Technology: November 2009 Archives

Modern gaming

10 November 2009

Some 25 years ago, I played a game called Elite on the BBC Micro. Some people still go a bit misty-eyed over it, recalling happy days when spaceships that looked like coathangers were the bleeding-edge in terms of computer game realism. The game picked up a lot of fans because, unlike others on the Beeb, such as the venerable Chuckie Egg (a bit like Donkey Kong but with a chicken, or a duck, or something), it was fairly open-ended. There was no plot as such that guides many of today's more filmic experiences.

And it let you go bad. The trouble with Elite was that, being based on trading stuff and avoiding the odd raid from space pirates, it could get a bit dull. So, to liven stuff up, it was tempting to turn to drugs running and vandalism. This, naturally, did not make you all that popular with the police in the game who would try to blow you and your ship out of the sky if you happened by their space station. That was unless you got your retaliation in first. One trick was to arm up with lots of firepower on the back of the ship in a space station, leave and then hover just outside. After a few minutes, another ship, presumably with innocent passengers aboard, would try to leave. But with an overarmed ship, all you had to do was blast away and then keep blasting because the game's logic had the police ships camped up inside the space station.

You could keep going for hours because the game wasn't programmed to deal with this scenario. But the novelty soon wears off and it's time to cut and run. I honestly can't remember if my in-game character ever survived the ensuing onslaught but I vaguely remember that, if you knew what you were doing, you could make to the point where you could transfer to another system where there might not be a bounty on your head.

As I recall, I don't think Elite ever stirred up scare stories about encouraging kids and teenagers to do evil. But, the mixture of weaponry (for self-defence you understand) and a slightly more freeform game structure than usual meant the choice was there.

Fast forward 25 years and we have a fairly transparent publicity stunt by a games developer turning into one more call to get nasty games banned. Ahead of the launch but in good enough time to let the opprobrium build up, some game sites posted footage of the 'nasty level' in Modern Warfare 2, in which your character attempts to curry favour with a bunch of Russian terrorists by gunning down civilians in an airport terminal only to be despatched as an infiltrator at the end. This, apparently, is an optional level that, being optional, is not critical to the game other than its role as atrocity exhibition to secure headlines. I have to say that it worked a treat although it begs the question of what the next games developer will do. (Has anyone done Spanish Inquisition - The Torquemada Years yet? It has two levels to complete: the repression of conversos, Moriscos, Protes...it has three levels...)

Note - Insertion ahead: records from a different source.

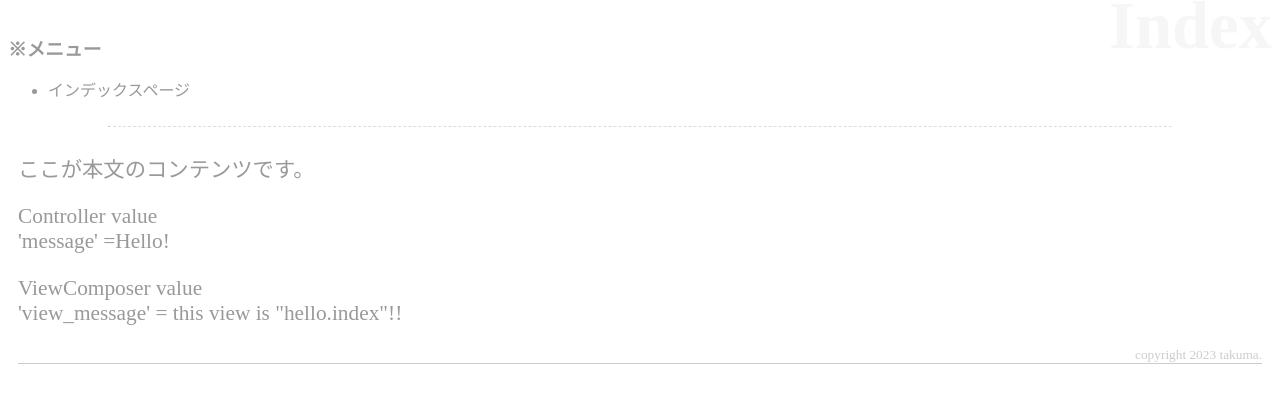
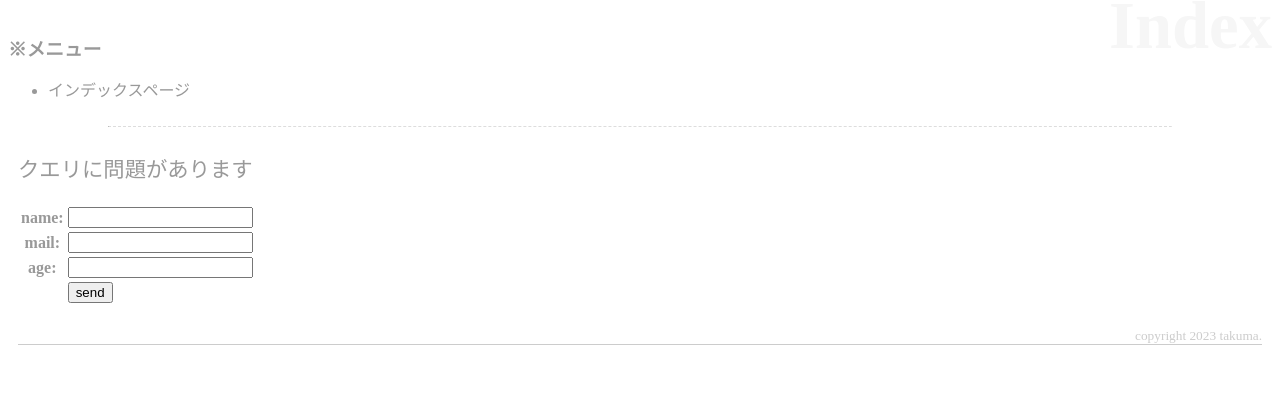
Before and after one commit to takuma1156/laravel_text, a Laravel app: page /hello in a window 1280 px wide. Shown: the top 403 px of the page. Run offline with Laravel 8, Linux system fonts and the light colour scheme.

Commit message:
バリデーション

```diff
--- a/laravelapp/app/Http/Controllers/HelloController.php
+++ b/laravelapp/app/Http/Controllers/HelloController.php
@@ -3,11 +3,56 @@
 namespace App\Http\Controllers;
 use Illuminate\Http\Request;
 use Illuminate\Http\Response;
+use App\Http\Requests\HelloRequest;
+use Validator;
 
 class HelloController extends Controller
 {
-    public function index()
+    public function index(Request $request)
     {
-        return view('hello.index',['message'=>'Hello!']);
+        $validator = Validator::make($request->query(),[
+            'id' => 'required',
+            'pass' => 'required',
+        ]);
+        if($validator->fails()){
+            $msg = 'クエリに問題があります';
+        }else{
+            $msg = 'ID/PASSを受け付けました。フォームを入力ください';
+        }
+        return view('hello.index',['msg'=>$msg,]);
+    }
+
+    public function post(Request $request)
+    {
+        $rules =[
+            'name' => 'required',
+            'mail' => 'email',
+            'age' => 'numeric',
+        ];
+
+        $messages=[
+            'name.required' => '名前は必ず入力してください',
+            'mail.email' => 'メールアドレスが必要です',
+            'age.numeric' => '年齢は整数で入力してください',
+            'age.min' => '年齢はゼロ歳以上で記入ください',
+            'age.max' => '年齢は200才以下で記入ください',
+        ];
+
+        $validator = Validator::make($request->all(),$rules,$messages);
+
+        $validator->sometimes('age', 'min:0',function($input){
+            return is_numeric($input->age);
+        });
+        $validator->sometimes('age', 'max:200',function($input){
+            return is_numeric($input->age);
+        });
+
+
+        if($validator->fails()){
+            return redirect('/hello')
+                            ->withErrors($validator)
+                            ->withInput();
+        }
+        return view('hello.index', ['msg'=>'正しく入力されました！']);
     }
 }
--- a/laravelapp/app/Http/Kernel.php
+++ b/laravelapp/app/Http/Kernel.php
@@ -44,6 +44,9 @@ class Kernel extends HttpKernel
             'throttle:api',
             \Illuminate\Routing\Middleware\SubstituteBindings::class,
         ],
+        'helo' =>[
+            \App\Http\Middleware\HelloMiddleware::class,
+        ]
     ];
 
     /**
@@ -63,5 +66,6 @@ class Kernel extends HttpKernel
         'signed' => \Illuminate\Routing\Middleware\ValidateSignature::class,
         'throttle' => \Illuminate\Routing\Middleware\ThrottleRequests::class,
         'verified' => \Illuminate\Auth\Middleware\EnsureEmailIsVerified::class,
+        'hello' =>\App\Http\Middleware\HelloMiddleware::class,
     ];
 }
--- a/laravelapp/resources/views/hello/index.blade.php
+++ b/laravelapp/resources/views/hello/index.blade.php
@@ -8,9 +8,28 @@
 @endsection
 
 @section('content')
-    <p>ここが本文のコンテンツです。</p>
-    <p>Controller value<br>'message' ={{$message}}</p>
-    <p>ViewComposer value<br>'view_message' = {{$view_message}}</p>
+  <p>{{$msg}}</p>
+  @if(count($errors)>0)
+  <p>入力に問題があります。再入力してください。</p>
+  @endif
+  <form action="/hello" method="post">
+    <table>
+      @csrf
+      @error('name')
+      <tr><th>ERROR</th><td>{{$message}}</td></tr>
+      @enderror
+      <tr><th>name:</th><td><input type="text" name="name" value="{{old('name')}}"></td></tr>
+      @error('mail')
+      <tr><th>ERROR</th><td>{{$message}}</td></tr>
+      @enderror
+      <tr><th>mail:</th><td><input type="text" name="mail" value="{{old('mail')}}"></td></tr>
+      @error('age')
+      <tr><th>ERROR</th><td>{{$message}}</td></tr>
+      @enderror
+      <tr><th>age:</th><td><input type="text" name="age" value="{{old('age')}}"></td></tr>
+      <tr><th></th><td><input type="submit" value="send"></td></tr>
+    </table>
+  </form>
 @endsection
 
 @section('footer')
--- a/laravelapp/routes/web.php
+++ b/laravelapp/routes/web.php
@@ -2,6 +2,7 @@
 
 use Illuminate\Support\Facades\Route;
 use App\Http\Controllers\HelloController;
+use App\Http\Middleware\HelloMiddleware;
 /*
 |--------------------------------------------------------------------------
 | Web Routes
@@ -18,3 +19,4 @@ Route::get('/', function () {
 });
 
 Route::get('hello',[HelloController::class,'index']);
+Route::post('hello',[HelloController::class,'post']);
```
Also changed, not shown: laravelapp/app/Http/Middleware/HelloMiddleware.php (+9 -2 lines), laravelapp/app/Http/Requests/HelloRequest.php (added, +46 -0 lines).
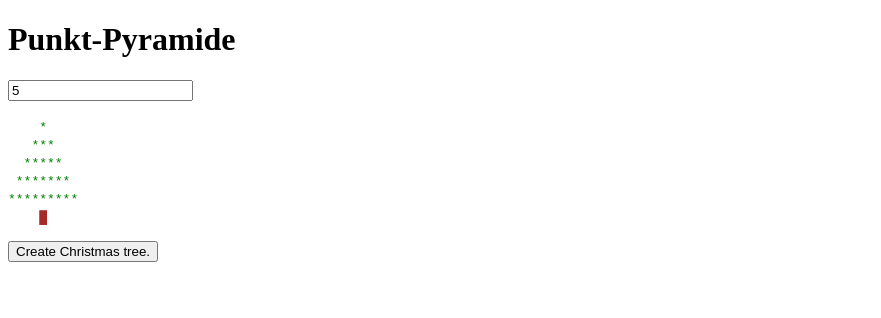
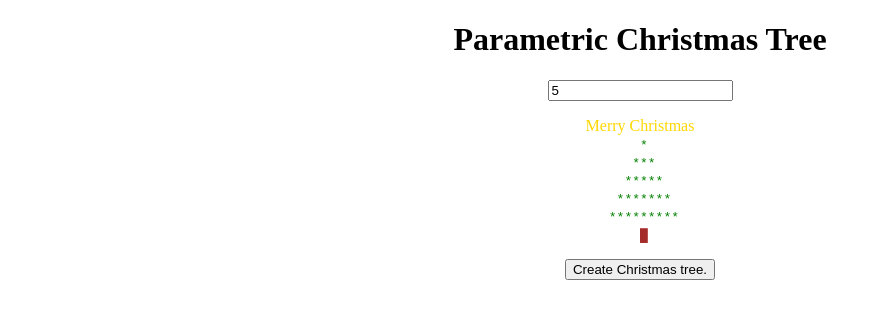
Before and after one commit to zxmgi81/homepage, a plain HTML site: page christmasgreeting.html in a window 1280 px wide. Both pictures are taken after typing "5" into the empty fields and a click on the button "Create Christmas tree.". Shown: the whole page, without its empty margins (0-881 px from the left). Drawn offline with Linux system fonts and the light colour scheme.

Commit message:
slowbuild

```diff
--- a/christmasgreeting.html
+++ b/christmasgreeting.html
@@ -7,12 +7,13 @@
 <style>
 green { color:green;}
 brown { color:brown;}
+gold { color:gold;}
 </style>
 
 </head>
 <body>
-
-<h1>Punkt-Pyramide</h1>
+<center>
+<h1>Parametric Christmas Tree</h1>
 
 <input type="number" id="eingabefeld">
 
@@ -21,50 +22,49 @@ brown { color:brown;}
 <button type="button"
 onclick= "buttonclick()">
 Create Christmas tree.</button>
-
+</center>
 
 <script>
 
-function pyramide(n) {
-    p ="<tt><green>";                  //schriftart spezifikation damit punkte nicht besonders schmal wie sonst im text sind, sondern gleich viel platz einnehmen
-    for (i=1;i<=n;i++){           // for schleife die über n zeilen geht
-        for (j=1;j<=2*n;j++){      //// for schleife die über n spalten geht
-            if ((j>n-i)&&(j<n+i)) {
-                p += "*";
+function slowbuild(n,m) {
+    p= "</tt>";
+    p= "</brown>"+p;
+    for (i=1;i<=n/4;i++){
+        for (j=1;j<=2*n;j++){
+            if ((j>n-n/8)&&(j<n+n/8)) {
+                p= "█"+p;
             } else {
-                p += "&nbsp";
+                p= "&nbsp"+p;
             }
         }
-        p += "<br>";
+        p= "<br>"+p;
     }
-    p += "</green>";
-    p += "<brown>";
-    for (i=1;i<=n/4;i++){
-        for (j=1;j<=2*n;j++){      //// for schleife die über n spalten geht
-            if ((j>n-n/8)&&(j<n+n/8)) {
-                p += "█";
+    p= "<brown>"+p;
+    p ="</green>"+p;
+    needlecount = 0;
+    for (i=1;i<=n;i++){
+        for (j=1;j<=2*n;j++){
+            if ((j>=i)&&(j<=2*n-i)&&(needlecount<m)) {
+                p= "*"+p;
+                needlecount += 1;
             } else {
-                p += "&nbsp";
+                p= "&nbsp"+p;           //überall p= ...+p damit es das rückwärts aufbaut (aufbauen), anstatt p+= ... (anhängen))
             }
         }
-        p += "<br>";
+        p= "<br>"+p;
     }
-    p += "</brown>";
-    p +=  "</tt>";
-    return p;
+    p= "<green>"+p;
+    p= "<tt>"+p;
 
-}
 
-function pyramide2(n) {
-    p ="<tt>";                  //schriftart spezifikation damit punkte nicht besonders schmal wie sonst im text sind, sondern gleich viel platz einnehmen
-    stockwerk = "";
-    for (i=1;i<=n;i++){
-        stockwerk += ".";
-        p += stockwerk + "<br>";  // p+=  : zur variablen p wird folgendes angehängt
+    if (m==needlecount) {
+        document.getElementById('ausgabe').innerHTML = p;
+        setTimeout(slowbuild, 15, n, m+1);
+    } else {
+        document.getElementById('ausgabe').innerHTML =
+        "<gold>Merry Christmas</gold>"+p;
+
     }
-    p += "</tt>";
-    return p;
-
 }
 
 function buttonclick() {
@@ -73,7 +73,7 @@ function buttonclick() {
         document.getElementById('ausgabe').innerHTML = "Keine Eingabe.";
         return;
     }
-    document.getElementById('ausgabe').innerHTML = pyramide(parseInt(n));
+    slowbuild(parseInt(n),0);
 }
 
 
```
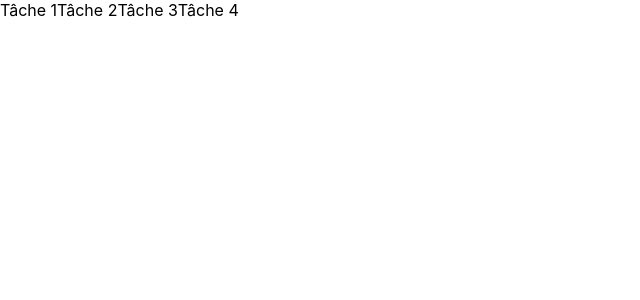
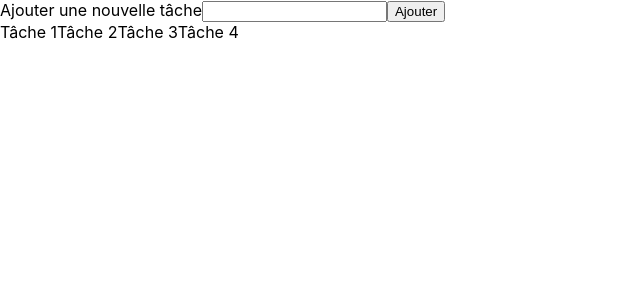
Before and after one commit to FadimeZgj/tp-react-todolist, a React (Create React App) app: page / in a window 1280 px wide. Shown: the top 300 px of the page, without its empty margins (0-640 px from the left). Built offline with nearby package versions, Linux system fonts and the light colour scheme.

Commit message:
Ajout formulaire d'ajout de tâche

```diff
--- /dev/null
+++ b/src/components/Task/NewTaskForm.js
@@ -0,0 +1,24 @@
+import React, { useState } from "react";
+import TaskProps from "./TaskProps";
+
+function NewTaskForm({ onSubmit }) {
+  const [task, setTask] = useState({ taskname: "" });
+
+  const handleSubmit = (e) => {
+    e.preventDefault();
+    const { taskname } = e.target;
+    console.log(taskname.value);
+  };
+
+  return (
+    <>
+      <form onSubmit={(e) => handleSubmit(e)}>
+        <label>Ajouter une nouvelle tâche</label>
+        <input type="text" name="taskname" />
+        <button>Ajouter</button>
+      </form>
+    </>
+  );
+}
+
+export default NewTaskForm;
--- a/src/components/Task/TaskList.js
+++ b/src/components/Task/TaskList.js
@@ -1,20 +1,21 @@
-import React from 'react'
-import TaskProps from './TaskProps'
+import React from "react";
+import TaskProps from "./TaskProps";
+import NewTaskForm from "./NewTaskForm";
 
 let tasksList = [
-    new TaskProps("Tâche 1"),
-    new TaskProps("Tâche 2"),
-    new TaskProps("Tâche 3"),
-    new TaskProps("Tâche 4")
-]
+  new TaskProps("Tâche 1"),
+  new TaskProps("Tâche 2"),
+  new TaskProps("Tâche 3"),
+  new TaskProps("Tâche 4"),
+];
 
 function TaskList() {
-  return <>
-    {tasksList.map((task,index) =>(
-        task.taskname
-    ) )}
-  </>
-
+  return (
+    <>
+      <NewTaskForm />
+      {tasksList.map((task, index) => task.taskname)}
+    </>
+  );
 }
 
-export default TaskList
+export default TaskList;
```
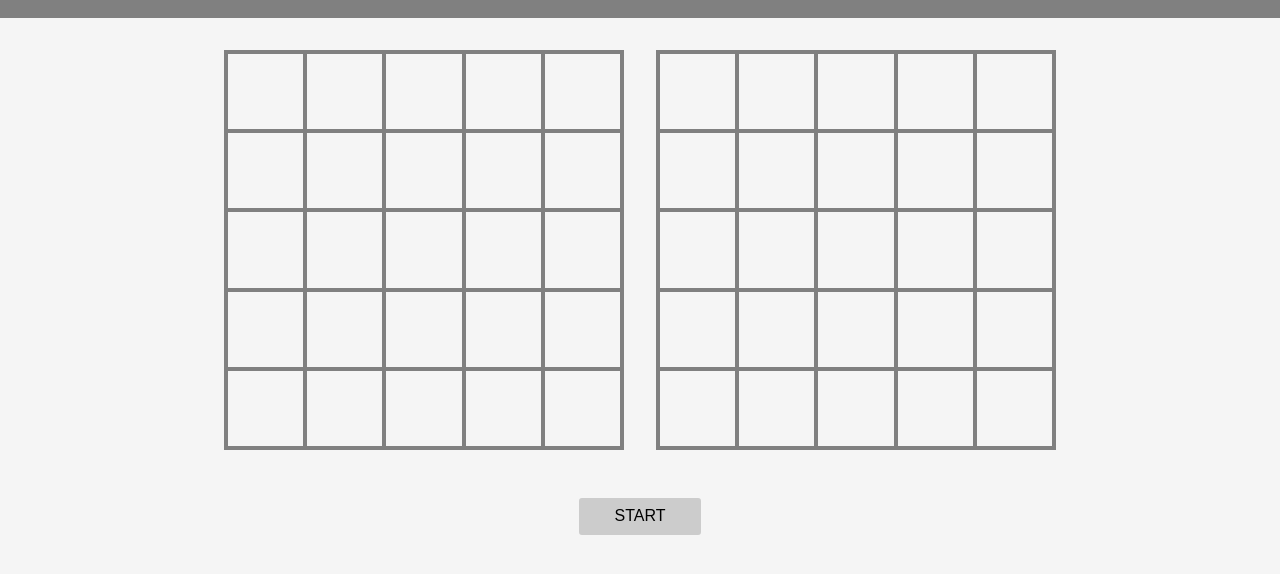
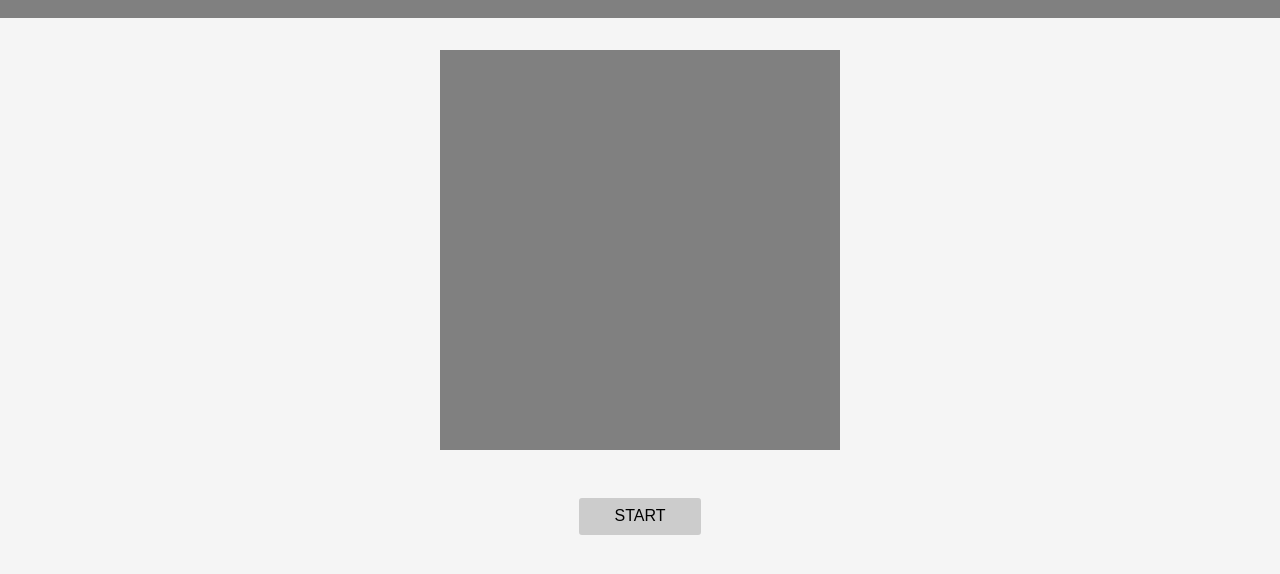
Before and after one commit to eustaquiogalano/battleship-ODIN, a website built with webpack: page src/index.html in a window 1280 px wide. Shown: the part 62-636 px from the top of the page. Built offline with nearby package versions, Linux system fonts and the light colour scheme.

Commit message:
refactor: remove practice grid gameboard
- add grid dynamically using javascript
- once start button is clicked grid will appear

```diff
--- a/src/index.html
+++ b/src/index.html
@@ -11,80 +11,7 @@
     </header>
     <main class="apply-flex">
       <section class="apply-flex gameboards-section">
-        <div id="user-board" class="apply-grid">
-          <div class="row one apply-grid">
-            <div class="col"></div>
-            <div class="col"></div>
-            <div class="col"></div>
-            <div class="col"></div>
-            <div class="col"></div>
-          </div>
-          <div class="row two apply-grid">
-            <div class="col"></div>
-            <div class="col"></div>
-            <div class="col"></div>
-            <div class="col"></div>
-            <div class="col"></div>
-          </div>
-          <div class="row three apply-grid">
-            <div class="col"></div>
-            <div class="col"></div>
-            <div class="col"></div>
-            <div class="col"></div>
-            <div class="col"></div>
-          </div>
-          <div class="row four apply-grid">
-            <div class="col"></div>
-            <div class="col"></div>
-            <div class="col"></div>
-            <div class="col"></div>
-            <div class="col"></div>
-          </div>
-          <div class="row five apply-grid">
-            <div class="col"></div>
-            <div class="col"></div>
-            <div class="col"></div>
-            <div class="col"></div>
-            <div class="col"></div>
-          </div>
-        </div>
-        <div id="attack-board" class="apply-grid">
-          <div class="row one apply-grid">
-            <div class="col"></div>
-            <div class="col"></div>
-            <div class="col"></div>
-            <div class="col"></div>
-            <div class="col"></div>
-          </div>
-          <div class="row two apply-grid">
-            <div class="col"></div>
-            <div class="col"></div>
-            <div class="col"></div>
-            <div class="col"></div>
-            <div class="col"></div>
-          </div>
-          <div class="row three apply-grid">
-            <div class="col"></div>
-            <div class="col"></div>
-            <div class="col"></div>
-            <div class="col"></div>
-            <div class="col"></div>
-          </div>
-          <div class="row four apply-grid">
-            <div class="col"></div>
-            <div class="col"></div>
-            <div class="col"></div>
-            <div class="col"></div>
-            <div class="col"></div>
-          </div>
-          <div class="row five apply-grid">
-            <div class="col"></div>
-            <div class="col"></div>
-            <div class="col"></div>
-            <div class="col"></div>
-            <div class="col"></div>
-          </div>
-        </div>
+        <div id="user-board" class="apply-grid"></div>
       </section>
       <section class="apply-flex game-control-section">
         <div class="apply-flex">
```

The difference, and only difference, lies in the level of realism. It's one thing to shoot up a glowing coathanger. Stepping over the bloody body of a victim you've just (albeit virtually) shot in the back is a very different experience. But which is worse? Genocides often rely on one ruling elite convincing their populace that The Other is not human. It's not really killing at all because they are beneath you. If you look at the nasty level and think "that really is quite sick" then I think the game has done very little to damage your sense of morality.

It's very easy to think banning is the right thing to do when you see the sub-Beavis & Butthead comments under some of the videos ("lol, they blew up the elevator", "I want to see how you can blow a head with a rifle", ffnn, ffnn, hurr hurr). But most people know the difference between the world of a game and reality. You need to watch out for those who don't but the presence of video games don't make them any more or less dangerous: these are people for whom society has no meaning anyway.

The most disturbing comment I saw though, and more than a couple of times was "There is no such thing as in-game morals". I could see the point: I took advantage of that aspect of computing gaming playing Elite. But, there are parts of gaming that do leak into real life, particularly in massively multiplayer games where forms of money now change hands. Blowing away a friend in a deathmatch repeatedly has no knock-on consequences other than bruised egos if they're the ones who keep staring down the barrel of a rocketlauncher. But there are more subtle problems that are starting to emerge where in-game actions have real-world consequences, if only minor for the moment. For example, social engineering outside the game itself has been used to cheat World of Warcraft players out of their in-game money. No in-game morals? That's not a situation that's likely to hold up much longer.